- **TASK REQUIREMENTS**
Return, from the data that follows, each line that holds the word "playerTwo".

● ● ● ●

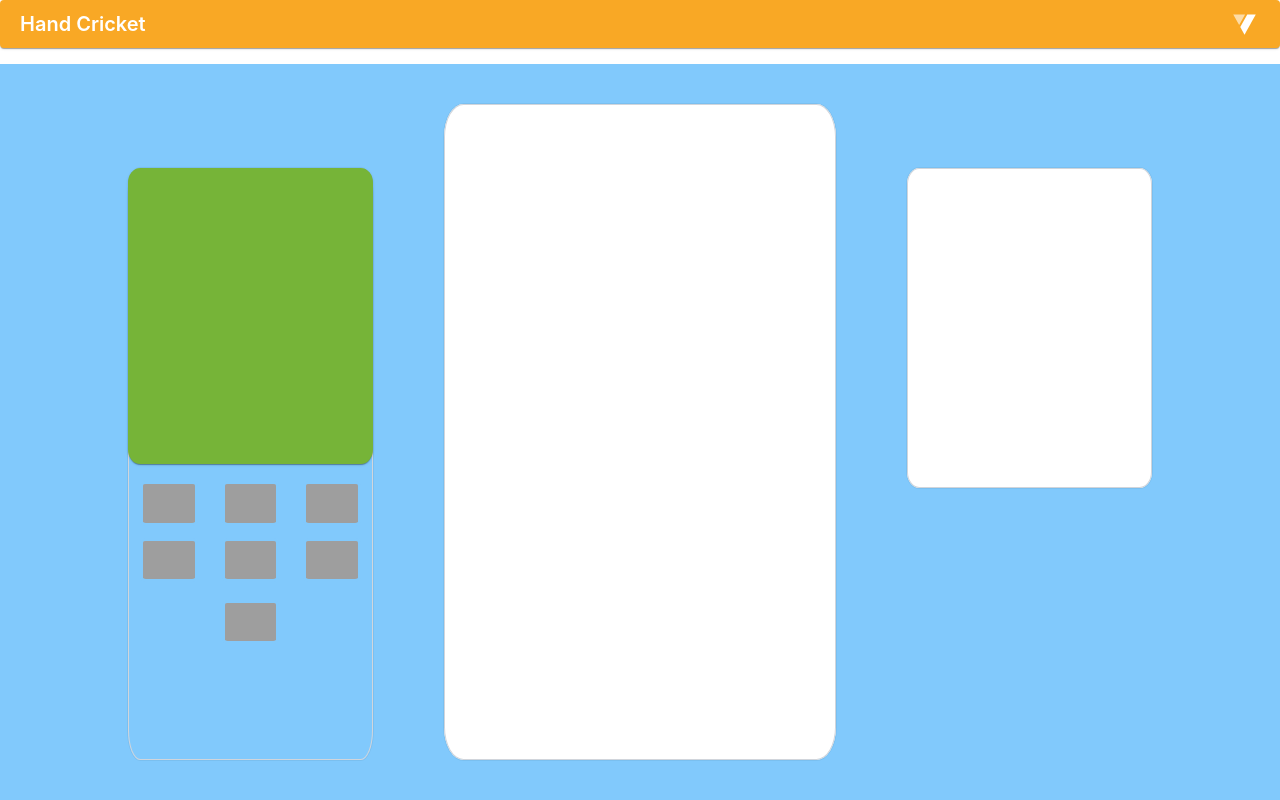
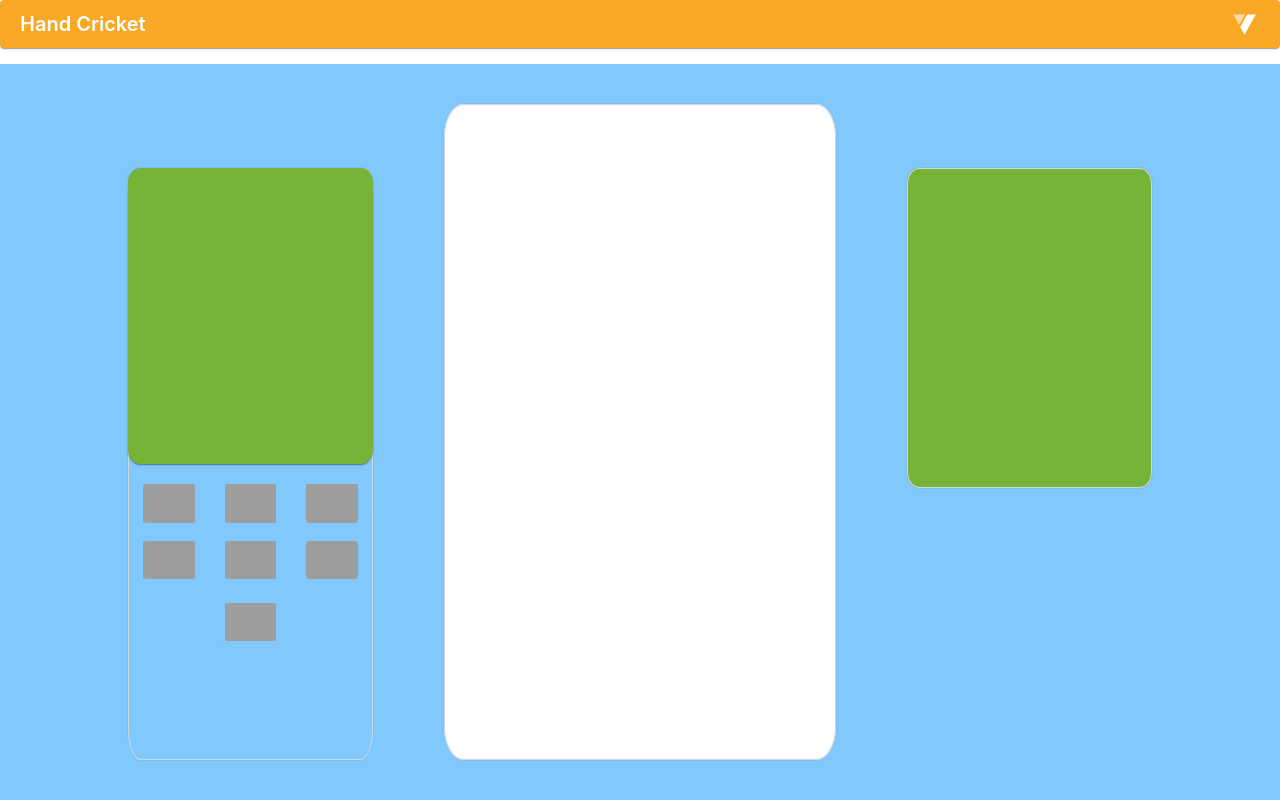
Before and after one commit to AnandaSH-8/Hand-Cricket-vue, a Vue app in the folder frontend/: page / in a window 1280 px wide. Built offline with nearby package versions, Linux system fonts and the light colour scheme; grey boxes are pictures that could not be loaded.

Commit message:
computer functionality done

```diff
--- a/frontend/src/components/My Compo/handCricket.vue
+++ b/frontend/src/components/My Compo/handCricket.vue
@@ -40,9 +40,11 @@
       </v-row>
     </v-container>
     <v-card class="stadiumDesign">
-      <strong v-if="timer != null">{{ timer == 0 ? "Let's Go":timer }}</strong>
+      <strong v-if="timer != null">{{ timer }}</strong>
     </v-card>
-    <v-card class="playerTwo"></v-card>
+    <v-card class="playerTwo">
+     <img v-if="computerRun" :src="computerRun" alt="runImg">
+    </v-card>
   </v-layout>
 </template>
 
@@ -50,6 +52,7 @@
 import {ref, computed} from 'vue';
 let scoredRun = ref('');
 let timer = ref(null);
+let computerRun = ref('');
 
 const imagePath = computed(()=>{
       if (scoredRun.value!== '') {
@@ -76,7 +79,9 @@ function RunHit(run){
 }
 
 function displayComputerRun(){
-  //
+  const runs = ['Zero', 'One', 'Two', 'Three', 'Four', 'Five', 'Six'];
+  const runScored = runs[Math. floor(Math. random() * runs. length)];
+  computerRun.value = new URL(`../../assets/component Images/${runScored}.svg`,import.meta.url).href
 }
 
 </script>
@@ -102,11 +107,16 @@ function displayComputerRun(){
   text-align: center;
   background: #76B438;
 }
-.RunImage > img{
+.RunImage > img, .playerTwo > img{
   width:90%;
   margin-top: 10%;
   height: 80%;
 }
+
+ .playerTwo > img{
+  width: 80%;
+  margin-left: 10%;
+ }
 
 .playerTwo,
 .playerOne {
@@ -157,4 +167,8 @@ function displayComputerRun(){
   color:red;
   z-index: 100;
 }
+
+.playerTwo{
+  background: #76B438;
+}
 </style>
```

● ● ● ●

- **RESPONSE**
-    <v-card class="playerTwo"></v-card>
+    <v-card class="playerTwo">
+.RunImage > img, .playerTwo > img{
+ .playerTwo > img{
 .playerTwo,
+.playerTwo{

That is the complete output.